Average Bitrate: 6.5 mb/s
NTSC 720x480 29.97 f/s
NOTE: The Vertical axis represents the bits transferred per second. The Horizontal is the time in minutes.
|Audio||English (Dolby Digital 1.0)|
A shamefully un-restored transfer with an excessive price by Image Entertainment. A single-layered (only 3.79 Gig), bare-bones DVD (with awful menu screens) taken from a very damaged print (see screen captures - frequent speckles and marks), with much of the first half the film marred by a consistently long vertical scratch - and they are asking as much as a lower-tier Criterion DVD. Unbelievable.
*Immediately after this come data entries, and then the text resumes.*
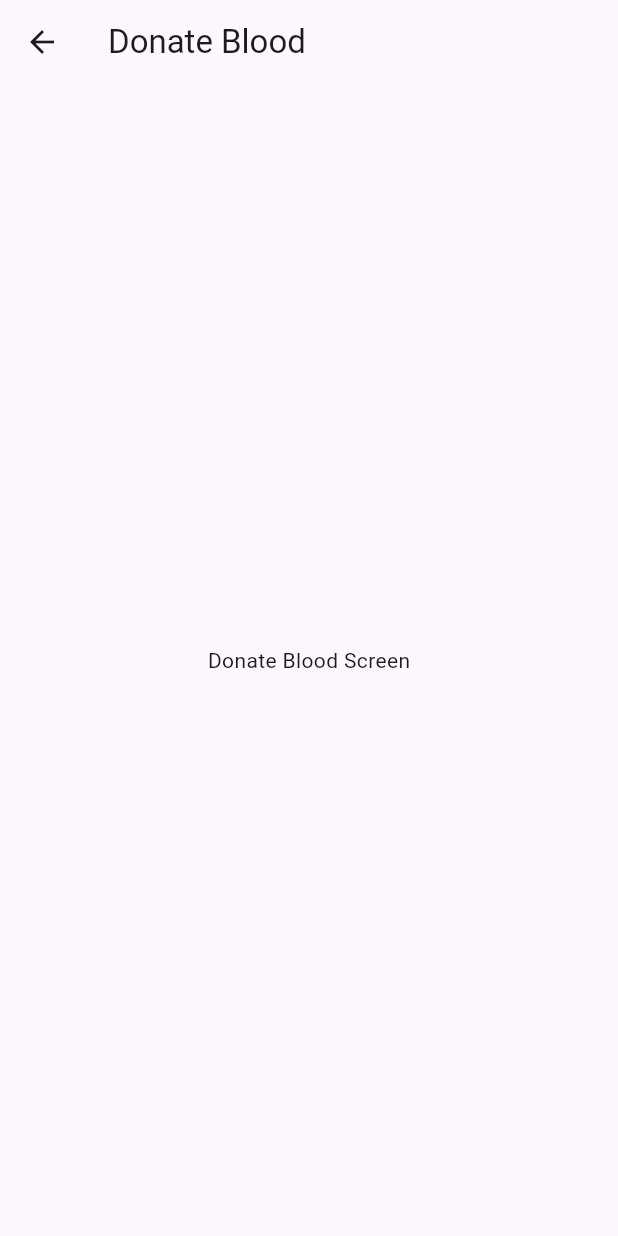
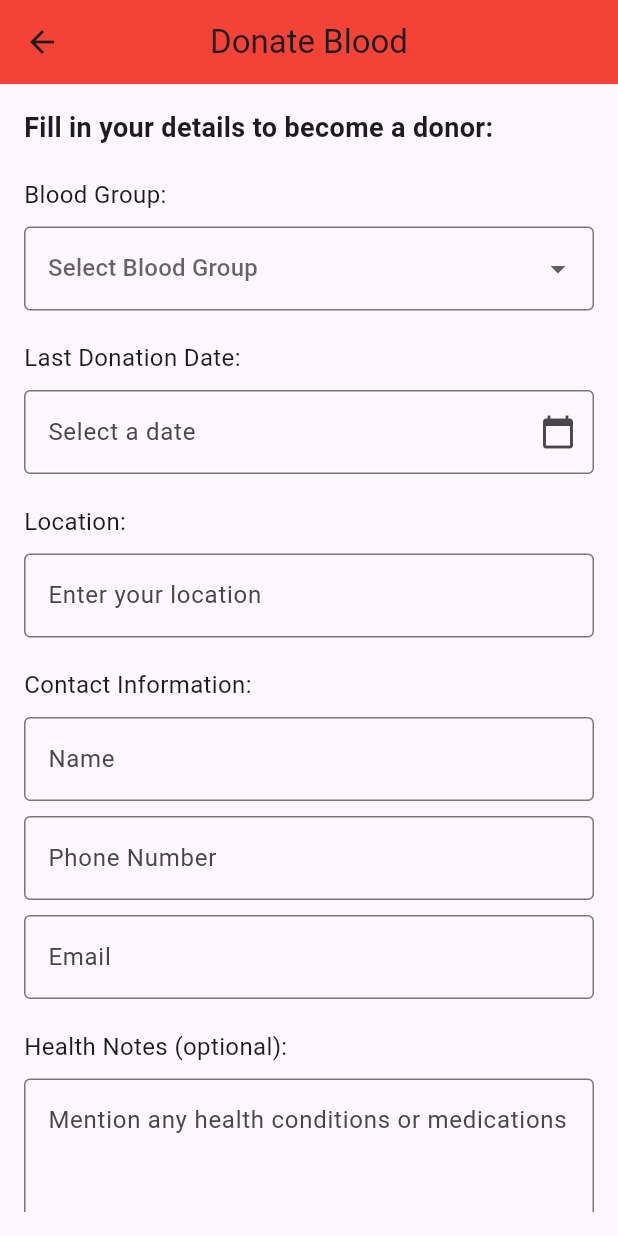
Before and after one commit to ADHARSH45/blood_donation_app-using-flutter, a Flutter app: the DonateBloodScreen screen opened directly, on a phone screen of 412 x 824 dp. Run offline on Flutter 3.47's test engine with Material 3 defaults, Android fonts, the phone set to English and light mode, and no system bars.

Commit message:
two new screens for requesing and donating blood is added

```diff
--- /dev/null
+++ b/lib/donateblood.dart
@@ -0,0 +1,135 @@
+import 'package:flutter/material.dart';
+
+class DonateBloodScreen extends StatelessWidget {
+  @override
+  Widget build(BuildContext context) {
+    return Scaffold(
+      appBar: AppBar(
+        title: Text('Donate Blood'),
+        backgroundColor: Colors.red,
+        centerTitle: true,
+      ),
+      body: Padding(
+        padding: EdgeInsets.all(16.0),
+        child: SingleChildScrollView(
+          child: Column(
+            crossAxisAlignment: CrossAxisAlignment.start,
+            children: [
+              Text(
+                'Fill in your details to become a donor:',
+                style: TextStyle(fontSize: 18, fontWeight: FontWeight.bold),
+              ),
+              SizedBox(height: 20),
+              // Blood Group Dropdown
+              Text('Blood Group:', style: TextStyle(fontSize: 16)),
+              SizedBox(height: 10),
+              DropdownButtonFormField<String>(
+                decoration: InputDecoration(
+                  border: OutlineInputBorder(),
+                ),
+                items: ['A+', 'A-', 'B+', 'B-', 'O+', 'O-', 'AB+', 'AB-']
+                    .map((group) => DropdownMenuItem(
+                          value: group,
+                          child: Text(group),
+                        ))
+                    .toList(),
+                onChanged: (value) {
+                  // Handle blood group selection
+                },
+                hint: Text('Select Blood Group'),
+              ),
+              SizedBox(height: 20),
+              // Last Donation Date
+              Text('Last Donation Date:', style: TextStyle(fontSize: 16)),
+              SizedBox(height: 10),
+              TextFormField(
+                readOnly: true,
+                decoration: InputDecoration(
+                  border: OutlineInputBorder(),
+                  hintText: 'Select a date',
+                  suffixIcon: Icon(Icons.calendar_today),
+                ),
+                onTap: () async {
+                  DateTime? selectedDate = await showDatePicker(
+                    context: context,
+                    initialDate: DateTime.now(),
+                    firstDate: DateTime(2000),
+                    lastDate: DateTime.now(),
+                  );
+                  // Handle selected date
+                },
+              ),
+              SizedBox(height: 20),
+              // Location
+              Text('Location:', style: TextStyle(fontSize: 16)),
+              SizedBox(height: 10),
+              TextFormField(
+                decoration: InputDecoration(
+                  border: OutlineInputBorder(),
+                  hintText: 'Enter your location',
+                ),
+              ),
+              SizedBox(height: 20),
+              // Contact Information
+              Text('Contact Information:', style: TextStyle(fontSize: 16)),
+              SizedBox(height: 10),
+              TextFormField(
+                decoration: InputDecoration(
+                  border: OutlineInputBorder(),
+                  hintText: 'Enter your name',
+                  labelText: 'Name',
+                ),
+              ),
+              SizedBox(height: 10),
+              TextFormField(
+                keyboardType: TextInputType.phone,
+                decoration: InputDecoration(
+                  border: OutlineInputBorder(),
+                  hintText: 'Enter your phone number',
+                  labelText: 'Phone Number',
+                ),
+              ),
+              SizedBox(height: 10),
+              TextFormField(
+                keyboardType: TextInputType.emailAddress,
+                decoration: InputDecoration(
+                  border: OutlineInputBorder(),
+                  hintText: 'Enter your email (optional)',
+                  labelText: 'Email',
+                ),
+              ),
+              SizedBox(height: 20),
+              // Health Notes
+              Text('Health Notes (optional):', style: TextStyle(fontSize: 16)),
+              SizedBox(height: 10),
+              TextFormField(
+                maxLines: 3,
+                decoration: InputDecoration(
+                  border: OutlineInputBorder(),
+                  hintText: 'Mention any health conditions or medications',
+                ),
+              ),
+              SizedBox(height: 30),
+              // Submit Button
+              Center(
+                child: ElevatedButton(
+                  onPressed: () {
+                    // Handle form submission
+                  },
+                  style: ElevatedButton.styleFrom(
+                    padding: EdgeInsets.symmetric(vertical: 15, horizontal: 30),
+                    backgroundColor: Colors.red,
+                  ),
+                  child: Text(
+                    'Submit',
+                    style: TextStyle(fontSize: 18, color: Colors.white),
+                  ),
+                ),
+              ),
+            ],
+          ),
+        ),
+      ),
+    );
+  }
+}
--- /dev/null
+++ b/lib/requestblood.dart
@@ -0,0 +1,125 @@
+import 'package:flutter/material.dart';
+
+class RequestBloodScreen extends StatelessWidget {
+  @override
+  Widget build(BuildContext context) {
+    return Scaffold(
+      appBar: AppBar(
+        title: Text('Request Blood'),
+        backgroundColor: Colors.red,
+        centerTitle: true,
+      ),
+      body: Padding(
+        padding: EdgeInsets.all(16.0),
+        child: SingleChildScrollView(
+          child: Column(
+            crossAxisAlignment: CrossAxisAlignment.start,
+            children: [
+              Text(
+                'Fill in the details below:',
+                style: TextStyle(fontSize: 18, fontWeight: FontWeight.bold),
+              ),
+              SizedBox(height: 20),
+              // Blood Group Dropdown
+              Text('Blood Group:', style: TextStyle(fontSize: 16)),
+              SizedBox(height: 10),
+              DropdownButtonFormField<String>(
+                decoration: InputDecoration(
+                  border: OutlineInputBorder(),
+                ),
+                items: ['A+', 'A-', 'B+', 'B-', 'O+', 'O-', 'AB+', 'AB-']
+                    .map((group) => DropdownMenuItem(
+                          value: group,
+                          child: Text(group),
+                        ))
+                    .toList(),
+                onChanged: (value) {
+                  // Handle blood group selection
+                },
+                hint: Text('Select Blood Group'),
+              ),
+              SizedBox(height: 20),
+              // Quantity
+              Text('Quantity (units):', style: TextStyle(fontSize: 16)),
+              SizedBox(height: 10),
+              TextFormField(
+                keyboardType: TextInputType.number,
+                decoration: InputDecoration(
+                  border: OutlineInputBorder(),
+                  hintText: 'Enter required quantity',
+                ),
+              ),
+              SizedBox(height: 20),
+              // Location
+              Text('Location:', style: TextStyle(fontSize: 16)),
+              SizedBox(height: 10),
+              TextFormField(
+                decoration: InputDecoration(
+                  border: OutlineInputBorder(),
+                  hintText: 'Enter location',
+                ),
+              ),
+              SizedBox(height: 20),
+              // Contact Information
+              Text('Contact Information:', style: TextStyle(fontSize: 16)),
+              SizedBox(height: 10),
+              TextFormField(
+                decoration: InputDecoration(
+                  border: OutlineInputBorder(),
+                  hintText: 'Enter your name',
+                  labelText: 'Name',
+                ),
+              ),
+              SizedBox(height: 10),
+              TextFormField(
+                keyboardType: TextInputType.phone,
+                decoration: InputDecoration(
+                  border: OutlineInputBorder(),
+                  hintText: 'Enter your phone number',
+                  labelText: 'Phone Number',
+                ),
+              ),
+              SizedBox(height: 10),
+              TextFormField(
+                keyboardType: TextInputType.emailAddress,
+                decoration: InputDecoration(
+                  border: OutlineInputBorder(),
+                  hintText: 'Enter your email (optional)',
+                  labelText: 'Email',
+                ),
+              ),
+              SizedBox(height: 20),
+              // Additional Notes
+              Text('Additional Notes:', style: TextStyle(fontSize: 16)),
+              SizedBox(height: 10),
+              TextFormField(
+                maxLines: 3,
+                decoration: InputDecoration(
+                  border: OutlineInputBorder(),
+                  hintText: 'Enter any additional details',
+                ),
+              ),
+              SizedBox(height: 30),
+              // Submit Button
+              Center(
+                child: ElevatedButton(
+                  onPressed: () {
+                    // Handle form submission
+                  },
+                  style: ElevatedButton.styleFrom(
+                    padding: EdgeInsets.symmetric(vertical: 15, horizontal: 30),
+                    backgroundColor: Colors.red,
+                  ),
+                  child: Text(
+                    'Submit Request',
+                    style: TextStyle(fontSize: 18, color: Colors.white),
+                  ),
+                ),
+              ),
+            ],
+          ),
+        ),
+      ),
+    );
+  }
+}
--- a/lib/selectscreen.dart
+++ b/lib/selectscreen.dart
@@ -1,3 +1,5 @@
+import 'package:donate_blood/donateblood.dart';
+import 'package:donate_blood/requestblood.dart';
 import 'package:flutter/material.dart';
 
 class SelectionScreen extends StatelessWidget {
@@ -71,28 +73,3 @@ class SelectionScreen extends StatelessWidget {
     );
   }
 }
-
-// Dummy screens for Request Blood and Donate Blood
-class RequestBloodScreen extends StatelessWidget {
-  @override
-  Widget build(BuildContext context) {
-    return Scaffold(
-      appBar: AppBar(title: Text('Request Blood')),
-      body: Center(
-        child: Text('Request Blood Screen'),
-      ),
-    );
-  }
-}
-
-class DonateBloodScreen extends StatelessWidget {
-  @override
-  Widget build(BuildContext context) {
-    return Scaffold(
-      appBar: AppBar(title: Text('Donate Blood')),
-      body: Center(
-        child: Text('Donate Blood Screen'),
-      ),
-    );
-  }
-}
```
No extras or subtitles and the mono audio is only passable.
The 'Film Noir' moniker may be arguable (although it does have many elements of the style), but the film's greatness is justifiably lauded. This is a strong drama seething with tense moments - a real gem that is expertly directed even with its apparent meager budget. It is quite sad that Image Entertainment was the company releasing the film-to-DVD and that they choose to invest nothing in their transfer. For budding Noirists though the film is must-have.